- _PROBLEM TO SOLVE_:
What lines of the listing below contain the word "PariwarCare"? Copy each of them out.

- _DATA TO USE_:
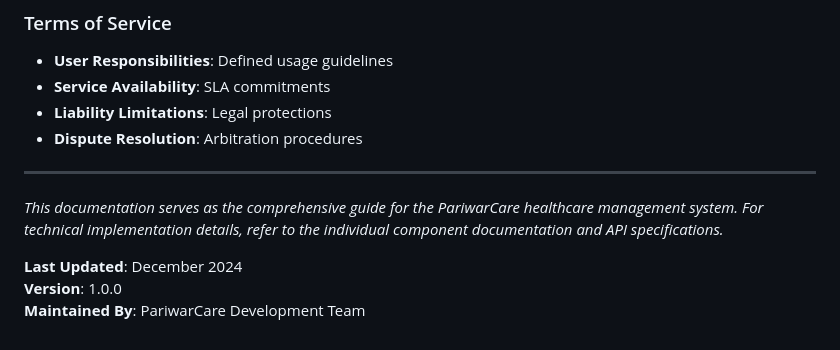
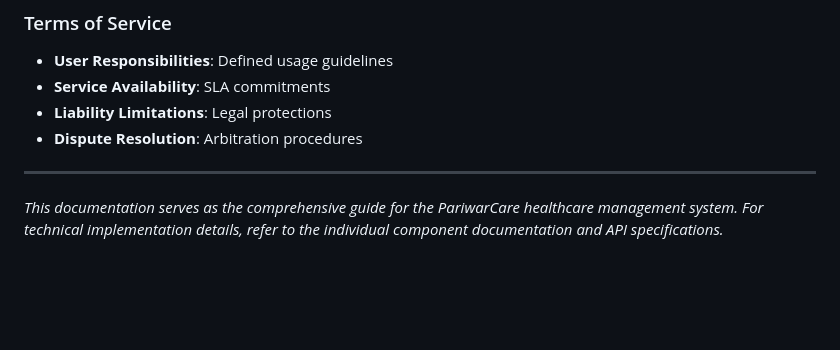
Before and after one commit to sujansince2003/Pariwar-Care-, a Markdown page: README.md, the part around the change. GitHub-like rendering; blank space fills up the shorter version.

```diff
--- a/README.md
+++ b/README.md
@@ -553,7 +553,3 @@ npx prisma migrate reset
 ---
 
 *This documentation serves as the comprehensive guide for the PariwarCare healthcare management system. For technical implementation details, refer to the individual component documentation and API specifications.*
-
-**Last Updated**: December 2024
-**Version**: 1.0.0
-**Maintained By**: PariwarCare Development Team
```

- _FINAL ANSWER_:
 *This documentation serves as the comprehensive guide for the PariwarCare healthcare management system. For technical implementation details, refer to the individual component documentation and API specifications.*
-**Maintained By**: PariwarCare Development Team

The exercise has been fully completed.